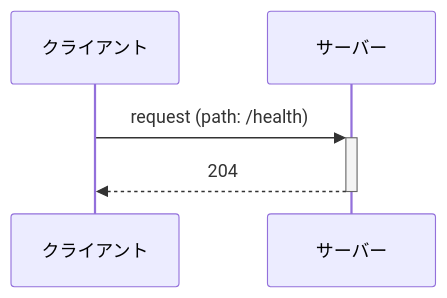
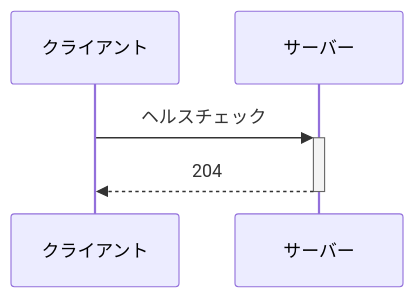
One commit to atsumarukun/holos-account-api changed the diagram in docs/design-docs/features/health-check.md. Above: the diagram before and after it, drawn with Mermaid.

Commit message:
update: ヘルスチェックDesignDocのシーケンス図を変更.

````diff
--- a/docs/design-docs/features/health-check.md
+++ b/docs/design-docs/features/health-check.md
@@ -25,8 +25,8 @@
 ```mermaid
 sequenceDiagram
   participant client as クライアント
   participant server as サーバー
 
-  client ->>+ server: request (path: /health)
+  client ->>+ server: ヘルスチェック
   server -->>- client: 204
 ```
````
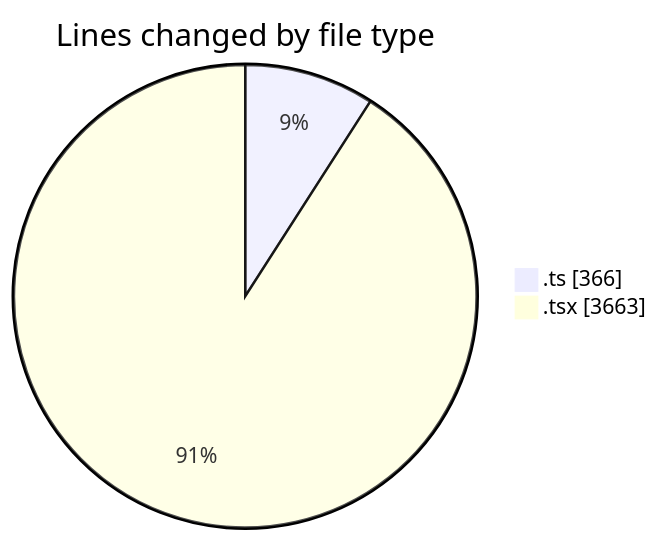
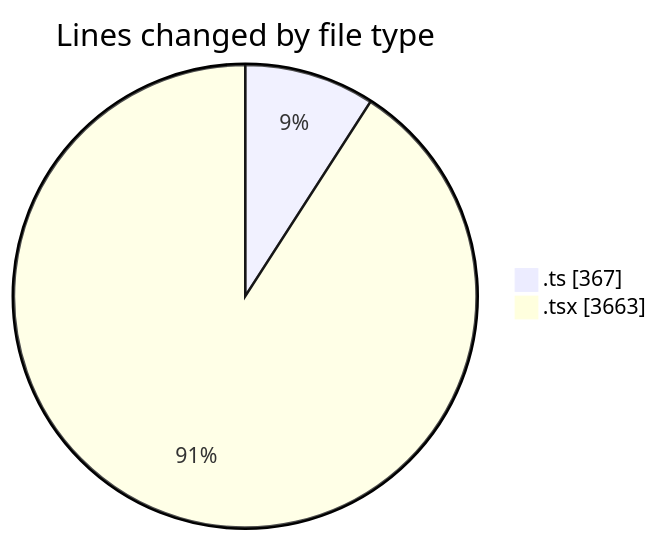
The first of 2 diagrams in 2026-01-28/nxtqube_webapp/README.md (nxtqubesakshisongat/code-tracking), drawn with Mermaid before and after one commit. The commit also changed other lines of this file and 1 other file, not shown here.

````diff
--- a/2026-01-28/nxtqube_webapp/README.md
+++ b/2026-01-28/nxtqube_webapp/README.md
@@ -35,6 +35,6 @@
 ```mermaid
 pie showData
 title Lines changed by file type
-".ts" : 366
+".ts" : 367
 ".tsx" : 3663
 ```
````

...

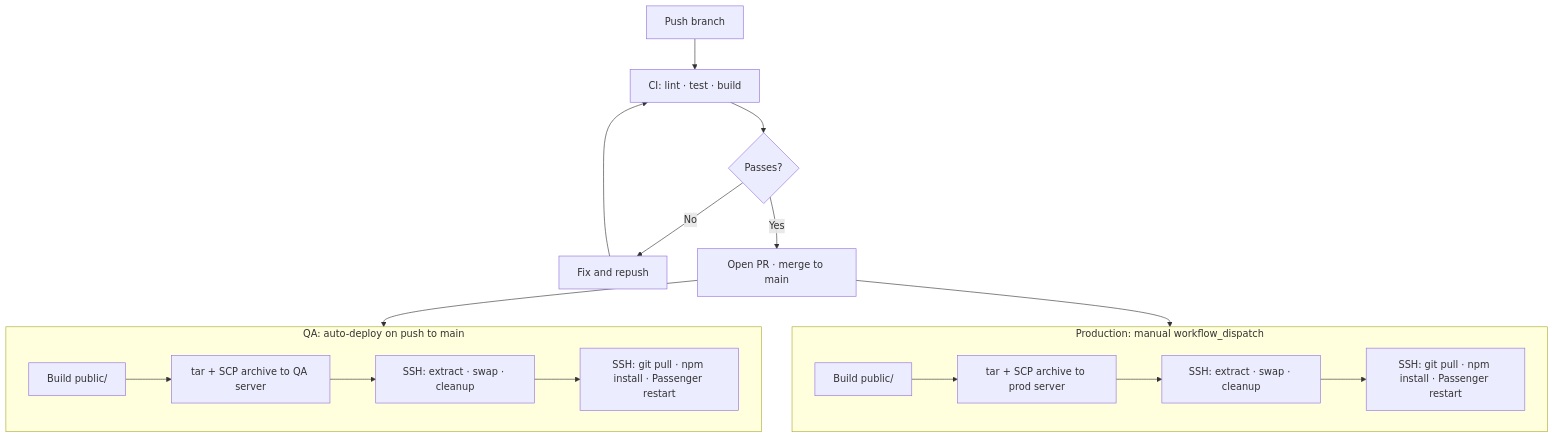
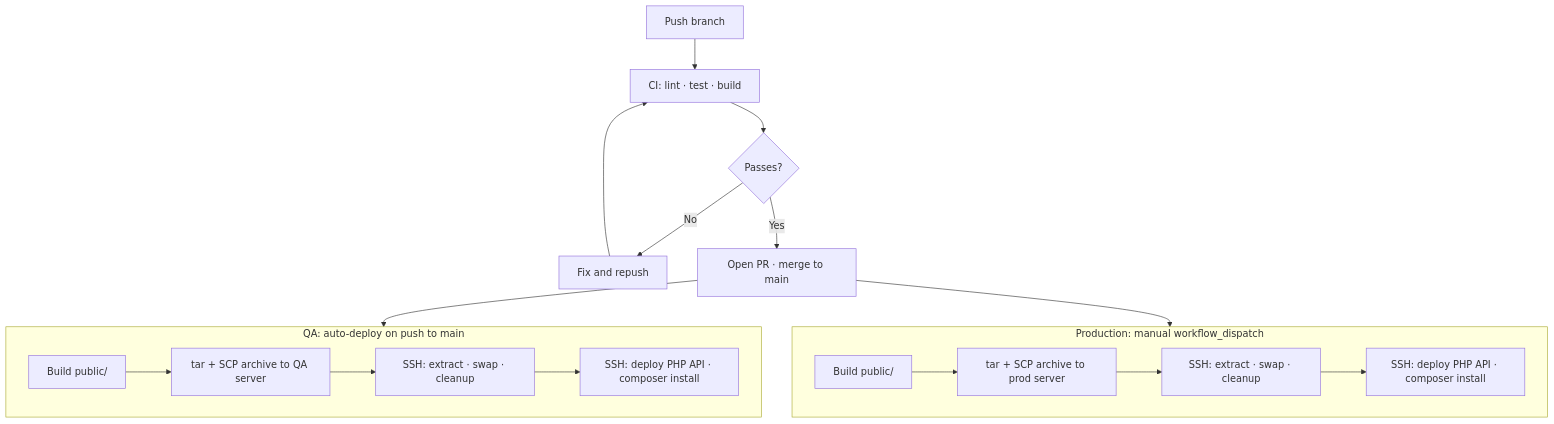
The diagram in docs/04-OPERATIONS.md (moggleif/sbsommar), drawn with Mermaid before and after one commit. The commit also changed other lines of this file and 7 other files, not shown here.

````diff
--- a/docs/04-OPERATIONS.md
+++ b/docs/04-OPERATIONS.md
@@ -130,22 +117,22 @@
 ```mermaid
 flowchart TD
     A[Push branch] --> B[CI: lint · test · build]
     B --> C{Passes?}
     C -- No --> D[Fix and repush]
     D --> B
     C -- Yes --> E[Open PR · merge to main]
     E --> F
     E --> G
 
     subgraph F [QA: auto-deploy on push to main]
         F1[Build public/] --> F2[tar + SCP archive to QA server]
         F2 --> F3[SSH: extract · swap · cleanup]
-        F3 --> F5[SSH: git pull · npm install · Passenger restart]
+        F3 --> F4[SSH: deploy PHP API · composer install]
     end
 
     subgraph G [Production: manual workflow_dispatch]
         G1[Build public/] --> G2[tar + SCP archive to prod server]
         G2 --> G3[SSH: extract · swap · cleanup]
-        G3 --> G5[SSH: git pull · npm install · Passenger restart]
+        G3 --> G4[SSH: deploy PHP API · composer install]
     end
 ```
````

### [Work to complete]
When you reach the line with "flowchart TD" in the records above, start writing out lines exactly, and stop once the line with "--> G5[SSH: git" has been written; include nothing else.

### [Response for this exercise]
 flowchart TD
     A[Push branch] --> B[CI: lint · test · build]
     B --> C{Passes?}
     C -- No --> D[Fix and repush]
     D --> B
     C -- Yes --> E[Open PR · merge to main]
     E --> F
     E --> G
 
     subgraph F [QA: auto-deploy on push to main]
         F1[Build public/] --> F2[tar + SCP archive to QA server]
         F2 --> F3[SSH: extract · swap · cleanup]
-        F3 --> F5[SSH: git pull · npm install · Passenger restart]
+        F3 --> F4[SSH: deploy PHP API · composer install]
     end
 
     subgraph G [Production: manual workflow_dispatch]
         G1[Build public/] --> G2[tar + SCP archive to prod server]
         G2 --> G3[SSH: extract · swap · cleanup]
-        G3 --> G5[SSH: git pull · npm install · Passenger restart]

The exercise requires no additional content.